Work out how many lines of the data hold the string "version", and reply with that number alone.

Before-and-after change records:
"""
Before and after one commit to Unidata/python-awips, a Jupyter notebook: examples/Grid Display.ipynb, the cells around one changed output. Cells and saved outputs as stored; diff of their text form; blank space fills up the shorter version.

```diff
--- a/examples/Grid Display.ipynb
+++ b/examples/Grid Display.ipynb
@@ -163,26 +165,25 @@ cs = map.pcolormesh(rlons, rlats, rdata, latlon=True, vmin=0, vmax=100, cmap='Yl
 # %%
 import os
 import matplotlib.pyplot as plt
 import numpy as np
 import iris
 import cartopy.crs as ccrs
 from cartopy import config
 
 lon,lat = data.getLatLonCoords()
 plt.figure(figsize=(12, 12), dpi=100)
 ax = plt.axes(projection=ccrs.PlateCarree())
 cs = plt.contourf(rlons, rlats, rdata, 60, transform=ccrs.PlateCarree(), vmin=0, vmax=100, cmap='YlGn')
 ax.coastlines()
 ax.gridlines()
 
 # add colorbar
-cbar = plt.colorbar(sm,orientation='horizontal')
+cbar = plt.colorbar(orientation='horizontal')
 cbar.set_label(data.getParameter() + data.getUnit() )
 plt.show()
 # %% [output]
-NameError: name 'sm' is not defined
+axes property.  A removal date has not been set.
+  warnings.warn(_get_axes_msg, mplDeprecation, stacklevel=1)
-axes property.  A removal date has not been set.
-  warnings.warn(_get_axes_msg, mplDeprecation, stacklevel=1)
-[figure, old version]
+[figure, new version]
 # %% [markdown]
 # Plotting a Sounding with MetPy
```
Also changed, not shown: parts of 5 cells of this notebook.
"""
"""
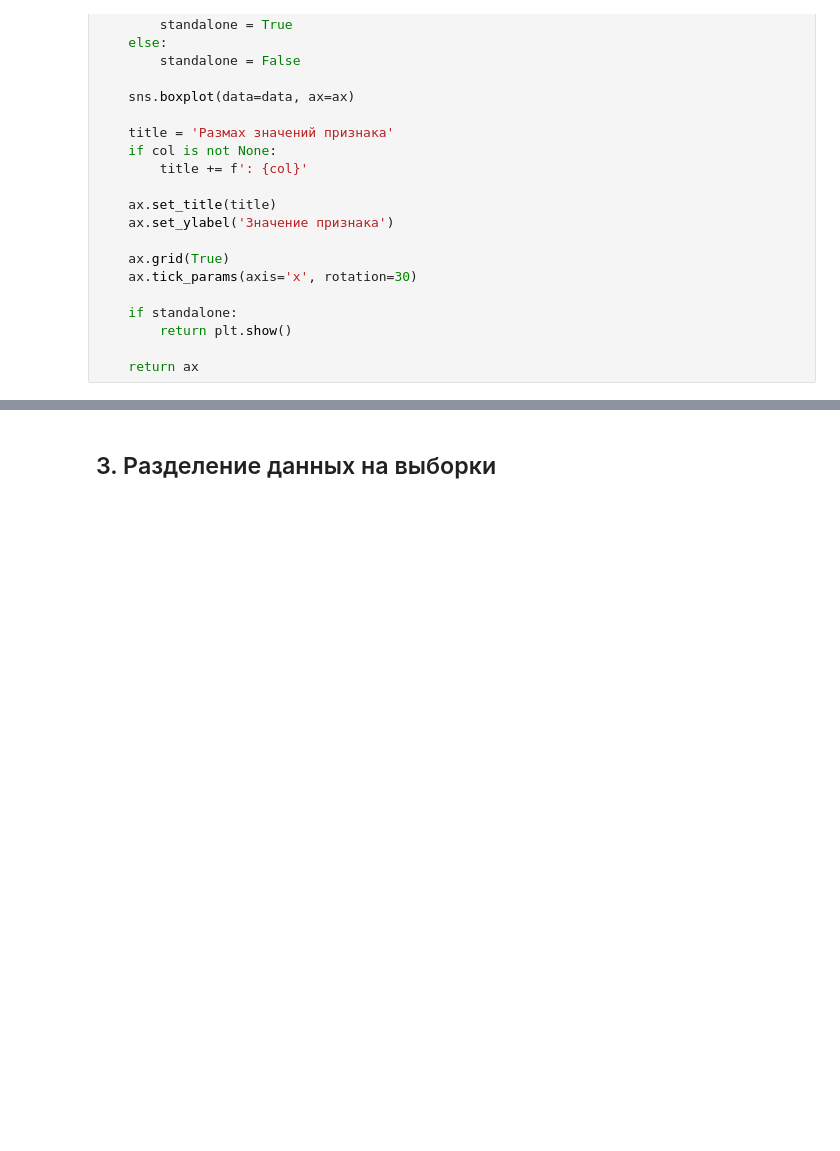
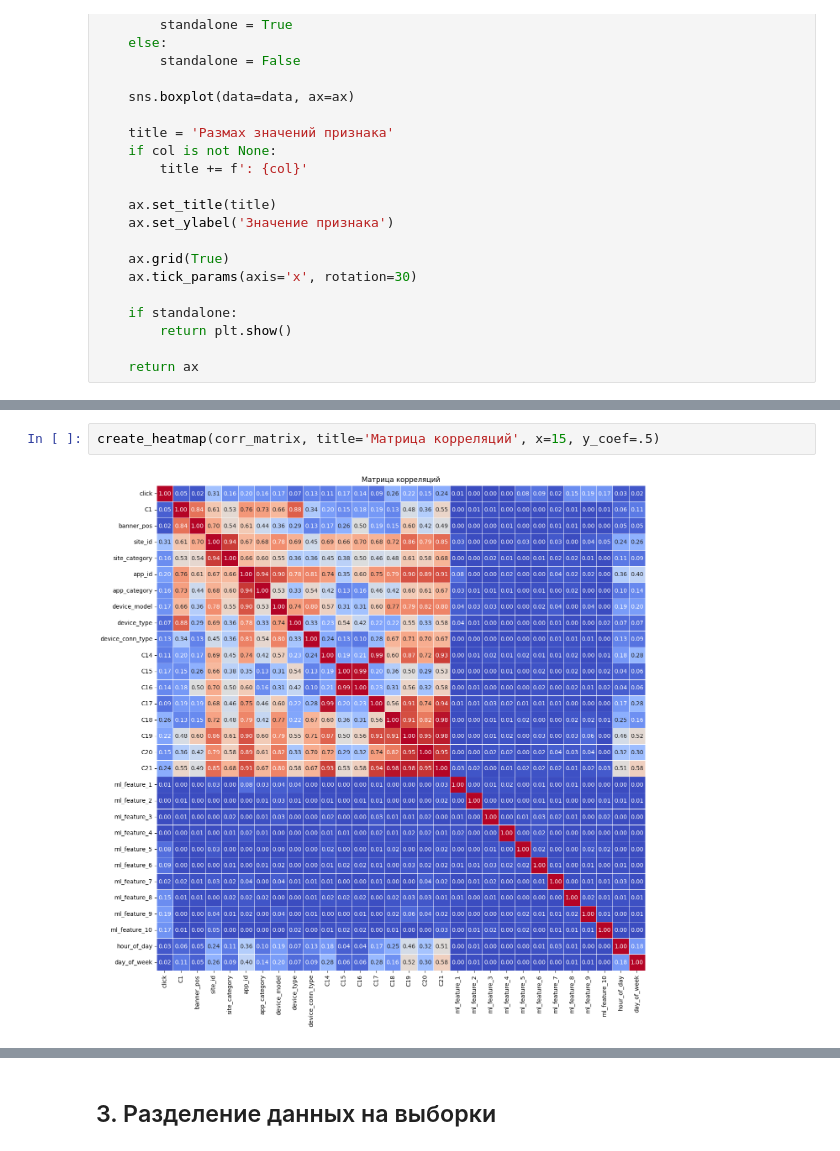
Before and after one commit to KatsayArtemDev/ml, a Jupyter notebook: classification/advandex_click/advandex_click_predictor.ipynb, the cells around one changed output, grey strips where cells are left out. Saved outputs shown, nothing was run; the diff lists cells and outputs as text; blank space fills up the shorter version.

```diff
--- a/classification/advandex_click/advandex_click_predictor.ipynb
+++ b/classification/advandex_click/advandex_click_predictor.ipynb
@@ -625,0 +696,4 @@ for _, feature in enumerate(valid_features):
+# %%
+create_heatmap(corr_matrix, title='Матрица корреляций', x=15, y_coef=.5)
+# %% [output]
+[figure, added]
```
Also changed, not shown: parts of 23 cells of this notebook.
"""
Answer for this exercise:
4